Maitrī (मैत्रि) (Loving Kindness) Prayer:
May I be happy
May I be peaceful
May I be free from all negativity
May I be aware of the light of my true nature
May you be happy
May you be peaceful
May you be free from all negativity
May you be aware of the light of your true nature
Thereafter send it out to the world:
May all beings be happy
May all beings be peaceful
May all beings be free from negativity
May all beings awaken to the light of their true nature
It is important to create a mindful sańkalpa during the practice of yoga nidrā tantra meditation. Depending on the individual, the sańkalpa will determine the course of the practice, and the difficulty of the activity. It is a powerful tool for self-development. To use the technique, the yogi must plan to incorporate activities that are process-oriented (rather than goal-oriented), allowing the individual to engage in the present moment wholeheartedly. Meaningful intention is desire in action, not waiting for a goal to materialise in the future. It demands commitment and resolve (from the heart rather than the ego), and encourages the individual to be truthful to oneself.
Modify your practice accordingly, say, if you have a shoulder injury from strain. Severe muscle ruptures or tears require rehabilitation of the injury (after reducing the inflammation) to recover flexibility, correct alignment and reduce scar tissue.

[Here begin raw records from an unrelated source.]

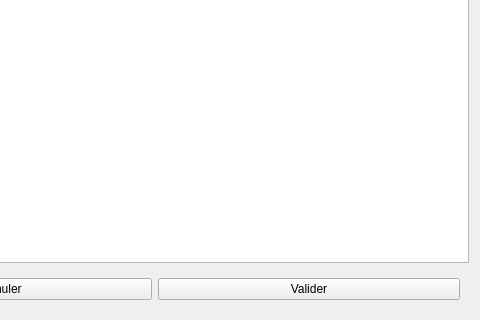
This is ui/voteeditor.ui in Ternoc/stv-vote as Qt 5 draws it before an edit; both pictures show x 170 to 650 and y 195 to 515 of the 650 by 515 pixel window. The edited form follows.
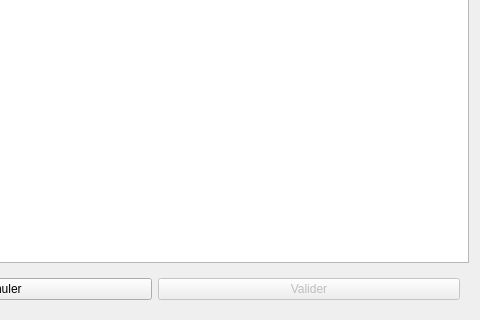
This is the edited form.

```diff
--- a/ui/voteeditor.ui
+++ b/ui/voteeditor.ui
@@ -48,7 +48,10 @@
        </widget>
       </item>
       <item>
-       <widget class="QPushButton" name="pushButton_2">
+       <widget class="QPushButton" name="submitButton">
+        <property name="enabled">
+         <bool>false</bool>
+        </property>
         <property name="text">
          <string>Valider</string>
         </property>
```
Left out of the diff: 41 changed lines with no effect on the pictures.
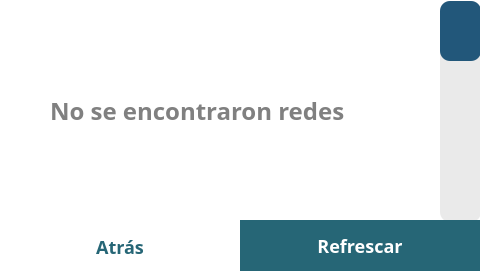
Giocerz/water_quality_rpi_unal, file src/views/WifiView/WifiList.ui: the form before one commit.
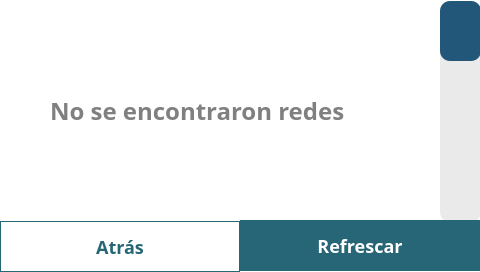
The form after the commit.

Commit message: fix: add border to QPushButton for improved visual distinction

What changed in the file:
```diff
--- a/src/views/WifiView/WifiList.ui
+++ b/src/views/WifiView/WifiList.ui
@@ -147,6 +147,7 @@
      <string notr="true">QPushButton {
 	background-color: white;
 	color: #266676;
+	border: 1px solid #266676;
 }</string>
     </property>
     <property name="text">
```
The commit also changes 1 other file.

Sage Patañjali prescribes eight limbs (aṣṭānga) of Rājā Yoga in the second pada of the yoga sūtras: yāma (restrictions), niyāma (observances), āsana (postures), prāṇāyāma (breath work), pratyāhāra (sense withdrawal or non-attachment), dhāraṇā (concentration or mindfulness), dhyāna (meditation), samādhi (realization of the true Self or Ātman). The combined practice of dhāraṇā, dhyāna and samādhi constitute saṃyama, the kinetic and spontaneous flow of attention and energy in the object of meditation.
Whereas dhāraṇā involves binding thought to an object, such as a candle flame, dhyāna involves meditation without the object in a state of trance that leads to an heightened awareness of one’s connectedness with the world, samādhi.
Dhyāna is a tool to gain self-knowledge, creativity and ability to concentrate. The practice of dhyāna frees the mind to explore creative variations and maintain adequate energy levels in the body throughout the day.